A regular reader of this inspirational reflection series knows that one of my spiritual disciplines is to spend a little daily time with the lectionary. A lectionary simply is a group of readings. Lectio in Latin means to “read.” The lectionary I follow comes from the world of Benedictine monks. The traditional Benedictine monastery used to have seven periods during the day when the monks would gather for worship. Most monasteries today have reduced this to four or five daily gatherings.
The lectionary readings have been chosen by representatives of the group. Hence for the Benedictines they know every monastery across the land is reading the same set of readings at the same appointed gathering. The Psalms play a central role in the lectionary. Every Benedictine monastery would read from the Psalms at every gathering. For one who grew up as a Quaker, this was a totally new experience. As I have hung around monasteries, I have come to appreciate the heavy use of the Psalms.
I often do the readings for the morning service (called Lauds) or for the evening prayer or the one after evening prayer called Compline (from the Latin meaning to “complete” or “finish”). The reading for evening last night I found particularly moving.
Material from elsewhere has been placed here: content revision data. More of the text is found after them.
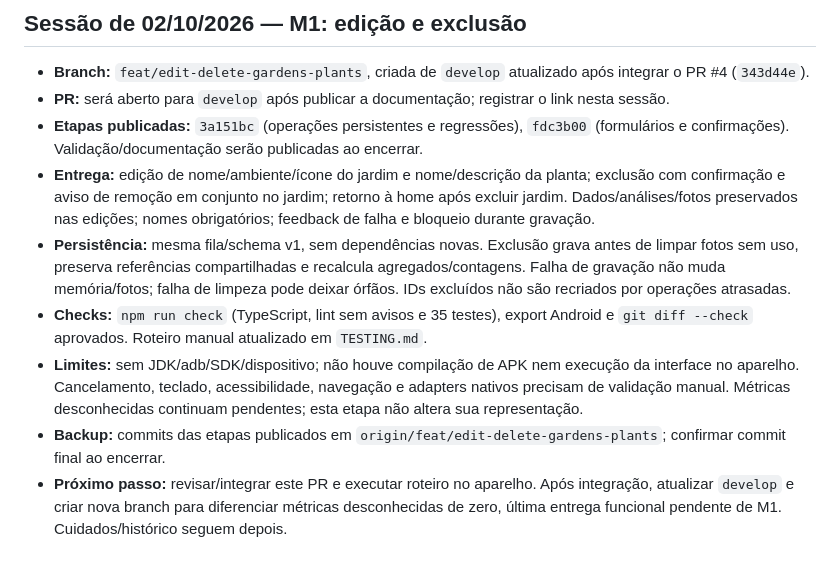
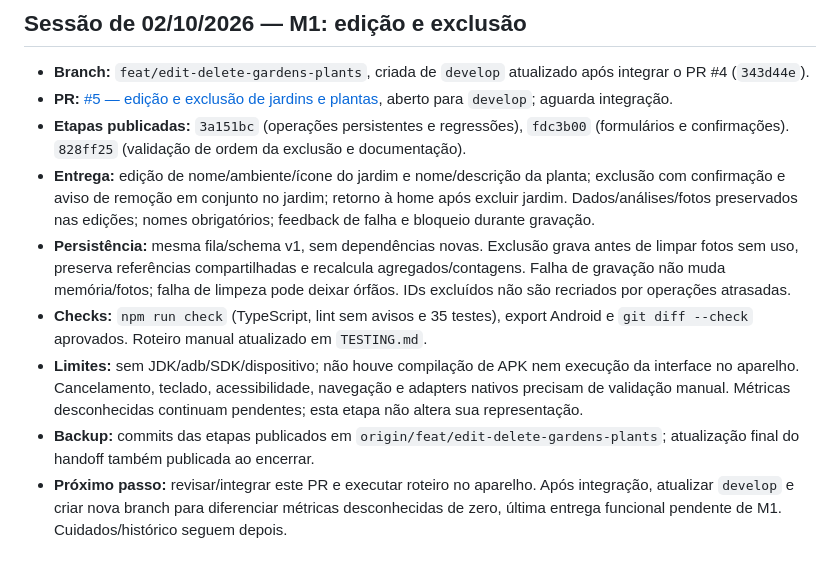
Before and after one commit to NeytanBelisario/Gardenfy, a Markdown page: docs/HANDOFF.md, the part around the change. Drawn GitHub-style.

Commit message:
📚 | docs: record management PR and final handoff

```diff
--- a/docs/HANDOFF.md
+++ b/docs/HANDOFF.md
@@ -45,13 +45,13 @@ Atualize este arquivo ao encerrar sessões que mudem o estado do projeto. Não a
 ## Sessão de 02/10/2026 — M1: edição e exclusão
 
 - **Branch:** `feat/edit-delete-gardens-plants`, criada de `develop` atualizado após integrar o PR #4 (`343d44e`).
-- **PR:** será aberto para `develop` após publicar a documentação; registrar o link nesta sessão.
-- **Etapas publicadas:** `3a151bc` (operações persistentes e regressões), `fdc3b00` (formulários e confirmações). Validação/documentação serão publicadas ao encerrar.
+- **PR:** [#5 — edição e exclusão de jardins e plantas](https://github.com/NeytanBelisario/Gardenfy/pull/5), aberto para `develop`; aguarda integração.
+- **Etapas publicadas:** `3a151bc` (operações persistentes e regressões), `fdc3b00` (formulários e confirmações). `828ff25` (validação de ordem da exclusão e documentação).
 - **Entrega:** edição de nome/ambiente/ícone do jardim e nome/descrição da planta; exclusão com confirmação e aviso de remoção em conjunto no jardim; retorno à home após excluir jardim. Dados/análises/fotos preservados nas edições; nomes obrigatórios; feedback de falha e bloqueio durante gravação.
 - **Persistência:** mesma fila/schema v1, sem dependências novas. Exclusão grava antes de limpar fotos sem uso, preserva referências compartilhadas e recalcula agregados/contagens. Falha de gravação não muda memória/fotos; falha de limpeza pode deixar órfãos. IDs excluídos não são recriados por operações atrasadas.
 - **Checks:** `npm run check` (TypeScript, lint sem avisos e 35 testes), export Android e `git diff --check` aprovados. Roteiro manual atualizado em `TESTING.md`.
 - **Limites:** sem JDK/adb/SDK/dispositivo; não houve compilação de APK nem execução da interface no aparelho. Cancelamento, teclado, acessibilidade, navegação e adapters nativos precisam de validação manual. Métricas desconhecidas continuam pendentes; esta etapa não altera sua representação.
-- **Backup:** commits das etapas publicados em `origin/feat/edit-delete-gardens-plants`; confirmar commit final ao encerrar.
+- **Backup:** commits das etapas publicados em `origin/feat/edit-delete-gardens-plants`; atualização final do handoff também publicada ao encerrar.
 - **Próximo passo:** revisar/integrar este PR e executar roteiro no aparelho. Após integração, atualizar `develop` e criar nova branch para diferenciar métricas desconhecidas de zero, última entrega funcional pendente de M1. Cuidados/histórico seguem depois.
 
 ## Modelo para próximas sessões
```
Also changed, not shown: docs/PERSISTENCE.md (+1 -1 lines).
The opening Psalm for that particular gather came from Psalm 132. The opening verse calls for God to remember David. We read, “O Lord, remember in David’s favour all the hardships he endured.”
The word that jumps out to me in this verse is “hardship.” The Psalms are always willing to take on the tough things we all experience in life. It is nice when things go well. It is great when life is joyous and we are happy. It is fantastic when the news is good and life is a blast. But all of us have lived long enough to know this perspective in life is not a given or guaranteed. There do come times best described as hardships.
I think hardships test one’s soul much more than the good times. Good times are easy. Hard times are demanding. They usually feel deeper. The hurt may last longer. These are the times when our spiritual journey is tested. It is often a time of prayer, patience and persistence. The key is what David did: to endure. For me hanging in there is much easy if I have a heart of faith and some friends to be with me and care for me.
If we read on in the Psalm, we get a sense of what David did. We read “how he swore to the Lord and vowed to the Mighty One of Jacob…” In effect, David made a promise. I find it fascinating to watch what his promise was. He did not promise something “if God got him out of the hardship.” I think David knew he was in a tough spot and he was not sure he would get out of it. This reminds me of so many people with whom I have been in the hospice program. They know they will not get a miraculous healing. But they begin to learn about a deeper healing---often a healing unto death.
We read about David’s vow. He says, “I will not enter my house or get into my bed; I will not give sleep to my eyes or slumber to my eyelids…” Clearly, I have broken off this sentence in mid-sentence. David is saying that he won’t do some things. The sentence begs to have the word, “until.” I won’t do certain things “until…” So we need to read further.
David says he won’t do certain things “until I find a place for the Lord, a dwelling-place for the Mighty One of Jacob.” I am a little surprised and fascinated by what David is promising to do. Interestingly, he does not ask to be delivered from the hardships. Instead he says he will find a place for God. The second thing he wants to do is a different way of saying the same thing: to find a dwelling place for God.
I think what David says is how necessary it is to have God in his life. He wants God in his heart (the “dwelling place”). I am sure he thinks that if he has God dwelling in his heart, then he can cope with any hardship. In fact, that is probably the only way to cope with and, perhaps, overcome a hardship that may never be taken away from us.
It is easy for me to plug myself into the story along with David. And the nice thing is to ponder this apart from any hardship I may be having. We can take a preventative approach by asking: do I have a place for God? This is not a building question; it is a heart question.
Do I have a place for God in my heart—my inner core? Have I provided a dwelling place for the Holy One deep within myself? Have I constructed an inner sanctuary of the soul where the Divinity and I can meet and be in communication and communion? This is the work of the soul---soul work at its best. Do you have a place for the Lord?